→ WHAT TO DO
Would you return each entry exactly as written, omitting any pictures?

======== RAW DATA

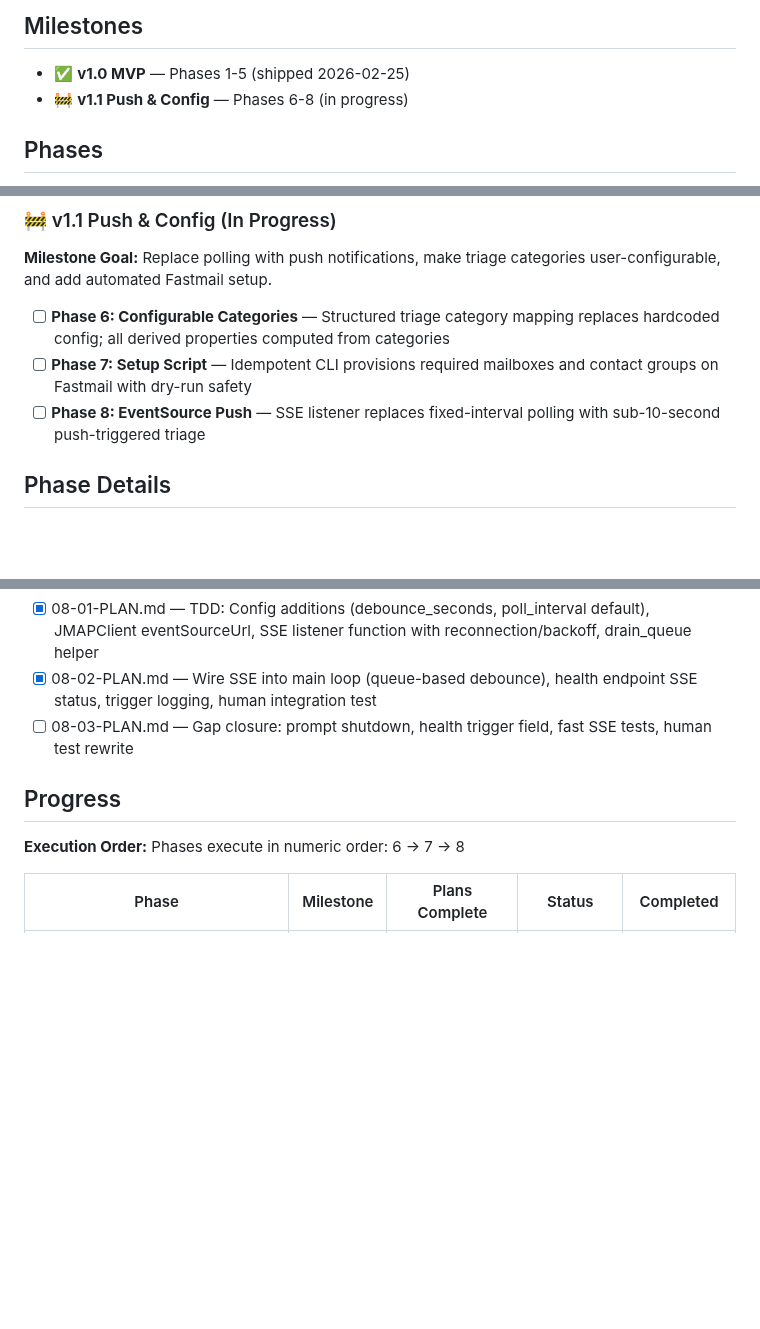
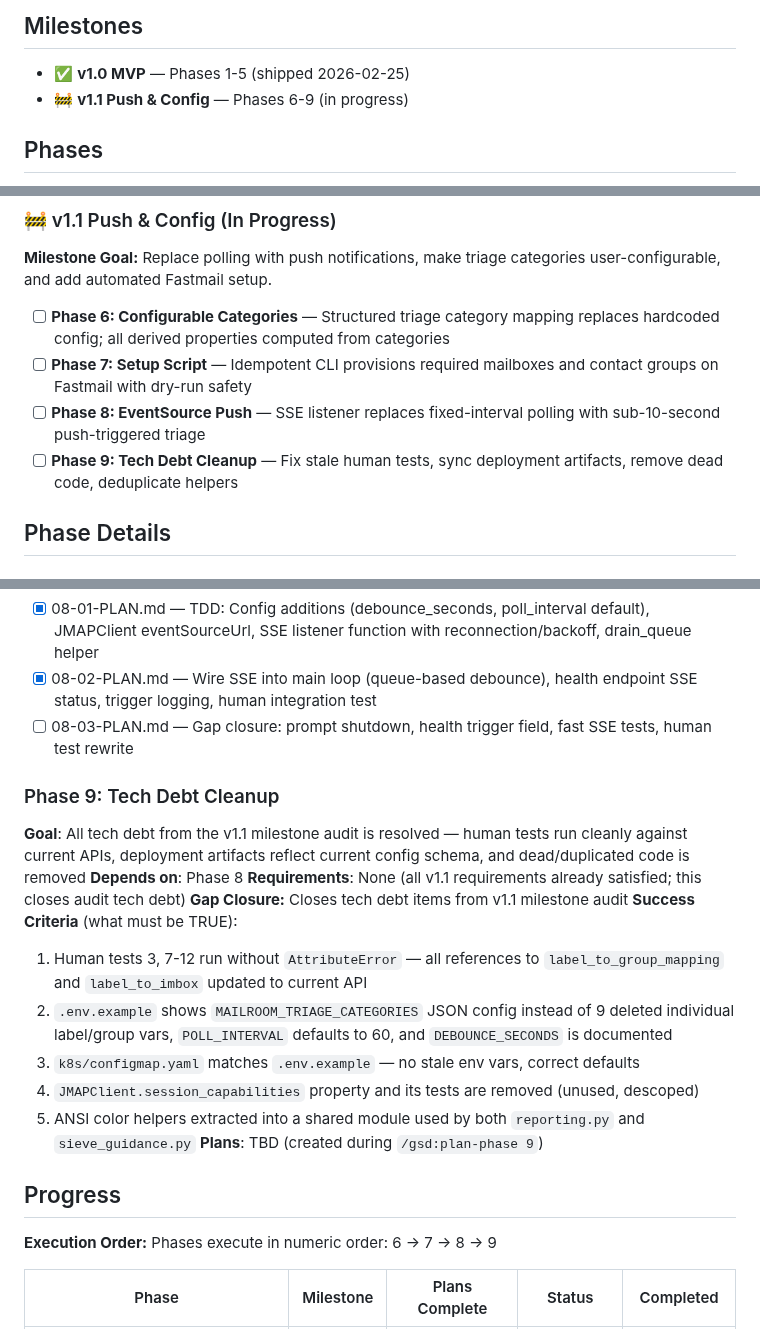
Before and after one commit to HelloThisIsFlo/mailroom, a Markdown page: .planning/ROADMAP.md, 3 parts joined by grey strips. GitHub-like rendering; blank space fills up the shorter version.

Commit message:
docs(roadmap): add Phase 9 tech debt cleanup from milestone audit
Consolidates all v1.1 audit tech debt into one phase: fix stale human
tests (3, 7-12), sync deployment artifacts (.env.example, k8s configmap),
remove unused session_capabilities, deduplicate ANSI helpers.

Co-Authored-By: Claude Opus 4.6 <noreply@anthropic.com>

```diff
--- a/.planning/ROADMAP.md
+++ b/.planning/ROADMAP.md
@@ -3,7 +3,7 @@
 ## Milestones
 
 - ✅ **v1.0 MVP** — Phases 1-5 (shipped 2026-02-25)
-- 🚧 **v1.1 Push & Config** — Phases 6-8 (in progress)
+- 🚧 **v1.1 Push & Config** — Phases 6-9 (in progress)
 
 ## Phases
 
@@ -28,6 +28,7 @@ Full details: `milestones/v1.0-ROADMAP.md`
 - [ ] **Phase 6: Configurable Categories** — Structured triage category mapping replaces hardcoded config; all derived properties computed from categories
 - [ ] **Phase 7: Setup Script** — Idempotent CLI provisions required mailboxes and contact groups on Fastmail with dry-run safety
 - [ ] **Phase 8: EventSource Push** — SSE listener replaces fixed-interval polling with sub-10-second push-triggered triage
+- [ ] **Phase 9: Tech Debt Cleanup** — Fix stale human tests, sync deployment artifacts, remove dead code, deduplicate helpers
 
 ## Phase Details
 
@@ -80,10 +81,23 @@ Plans:
 - [x] 08-02-PLAN.md — Wire SSE into main loop (queue-based debounce), health endpoint SSE status, trigger logging, human integration test
 - [ ] 08-03-PLAN.md — Gap closure: prompt shutdown, health trigger field, fast SSE tests, human test rewrite
 
+### Phase 9: Tech Debt Cleanup
+**Goal**: All tech debt from the v1.1 milestone audit is resolved — human tests run cleanly against current APIs, deployment artifacts reflect current config schema, and dead/duplicated code is removed
+**Depends on**: Phase 8
+**Requirements**: None (all v1.1 requirements already satisfied; this closes audit tech debt)
+**Gap Closure:** Closes tech debt items from v1.1 milestone audit
+**Success Criteria** (what must be TRUE):
+  1. Human tests 3, 7-12 run without `AttributeError` — all references to `label_to_group_mapping` and `label_to_imbox` updated to current API
+  2. `.env.example` shows `MAILROOM_TRIAGE_CATEGORIES` JSON config instead of 9 deleted individual label/group vars, `POLL_INTERVAL` defaults to 60, and `DEBOUNCE_SECONDS` is documented
+  3. `k8s/configmap.yaml` matches `.env.example` — no stale env vars, correct defaults
+  4. `JMAPClient.session_capabilities` property and its tests are removed (unused, descoped)
+  5. ANSI color helpers extracted into a shared module used by both `reporting.py` and `sieve_guidance.py`
+**Plans**: TBD (created during `/gsd:plan-phase 9`)
+
 ## Progress
 
 **Execution Order:**
-Phases execute in numeric order: 6 → 7 → 8
+Phases execute in numeric order: 6 → 7 → 8 → 9
 
 | Phase | Milestone | Plans Complete | Status | Completed |
 |-------|-----------|----------------|--------|-----------|
```
Also changed, not shown: other parts of .planning/ROADMAP.md (+1 -0 lines).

================

→ RESPONSE TO THIS TASK
Before and after one commit to HelloThisIsFlo/mailroom, a Markdown page: .planning/ROADMAP.md, 3 parts joined by grey strips. GitHub-like rendering; blank space fills up the shorter version.

Commit message:
docs(roadmap): add Phase 9 tech debt cleanup from milestone audit
Consolidates all v1.1 audit tech debt into one phase: fix stale human
tests (3, 7-12), sync deployment artifacts (.env.example, k8s configmap),
remove unused session_capabilities, deduplicate ANSI helpers.

Co-Authored-By: Claude Opus 4.6 <noreply@anthropic.com>

```diff
--- a/.planning/ROADMAP.md
+++ b/.planning/ROADMAP.md
@@ -3,7 +3,7 @@
 ## Milestones
 
 - ✅ **v1.0 MVP** — Phases 1-5 (shipped 2026-02-25)
-- 🚧 **v1.1 Push & Config** — Phases 6-8 (in progress)
+- 🚧 **v1.1 Push & Config** — Phases 6-9 (in progress)
 
 ## Phases
 
@@ -28,6 +28,7 @@ Full details: `milestones/v1.0-ROADMAP.md`
 - [ ] **Phase 6: Configurable Categories** — Structured triage category mapping replaces hardcoded config; all derived properties computed from categories
 - [ ] **Phase 7: Setup Script** — Idempotent CLI provisions required mailboxes and contact groups on Fastmail with dry-run safety
 - [ ] **Phase 8: EventSource Push** — SSE listener replaces fixed-interval polling with sub-10-second push-triggered triage
+- [ ] **Phase 9: Tech Debt Cleanup** — Fix stale human tests, sync deployment artifacts, remove dead code, deduplicate helpers
 
 ## Phase Details
 
@@ -80,10 +81,23 @@ Plans:
 - [x] 08-02-PLAN.md — Wire SSE into main loop (queue-based debounce), health endpoint SSE status, trigger logging, human integration test
 - [ ] 08-03-PLAN.md — Gap closure: prompt shutdown, health trigger field, fast SSE tests, human test rewrite
 
+### Phase 9: Tech Debt Cleanup
+**Goal**: All tech debt from the v1.1 milestone audit is resolved — human tests run cleanly against current APIs, deployment artifacts reflect current config schema, and dead/duplicated code is removed
+**Depends on**: Phase 8
+**Requirements**: None (all v1.1 requirements already satisfied; this closes audit tech debt)
+**Gap Closure:** Closes tech debt items from v1.1 milestone audit
+**Success Criteria** (what must be TRUE):
+  1. Human tests 3, 7-12 run without `AttributeError` — all references to `label_to_group_mapping` and `label_to_imbox` updated to current API
+  2. `.env.example` shows `MAILROOM_TRIAGE_CATEGORIES` JSON config instead of 9 deleted individual label/group vars, `POLL_INTERVAL` defaults to 60, and `DEBOUNCE_SECONDS` is documented
+  3. `k8s/configmap.yaml` matches `.env.example` — no stale env vars, correct defaults
+  4. `JMAPClient.session_capabilities` property and its tests are removed (unused, descoped)
+  5. ANSI color helpers extracted into a shared module used by both `reporting.py` and `sieve_guidance.py`
+**Plans**: TBD (created during `/gsd:plan-phase 9`)
+
 ## Progress
 
 **Execution Order:**
-Phases execute in numeric order: 6 → 7 → 8
+Phases execute in numeric order: 6 → 7 → 8 → 9
 
 | Phase | Milestone | Plans Complete | Status | Completed |
 |-------|-----------|----------------|--------|-----------|
```
Also changed, not shown: other parts of .planning/ROADMAP.md (+1 -0 lines).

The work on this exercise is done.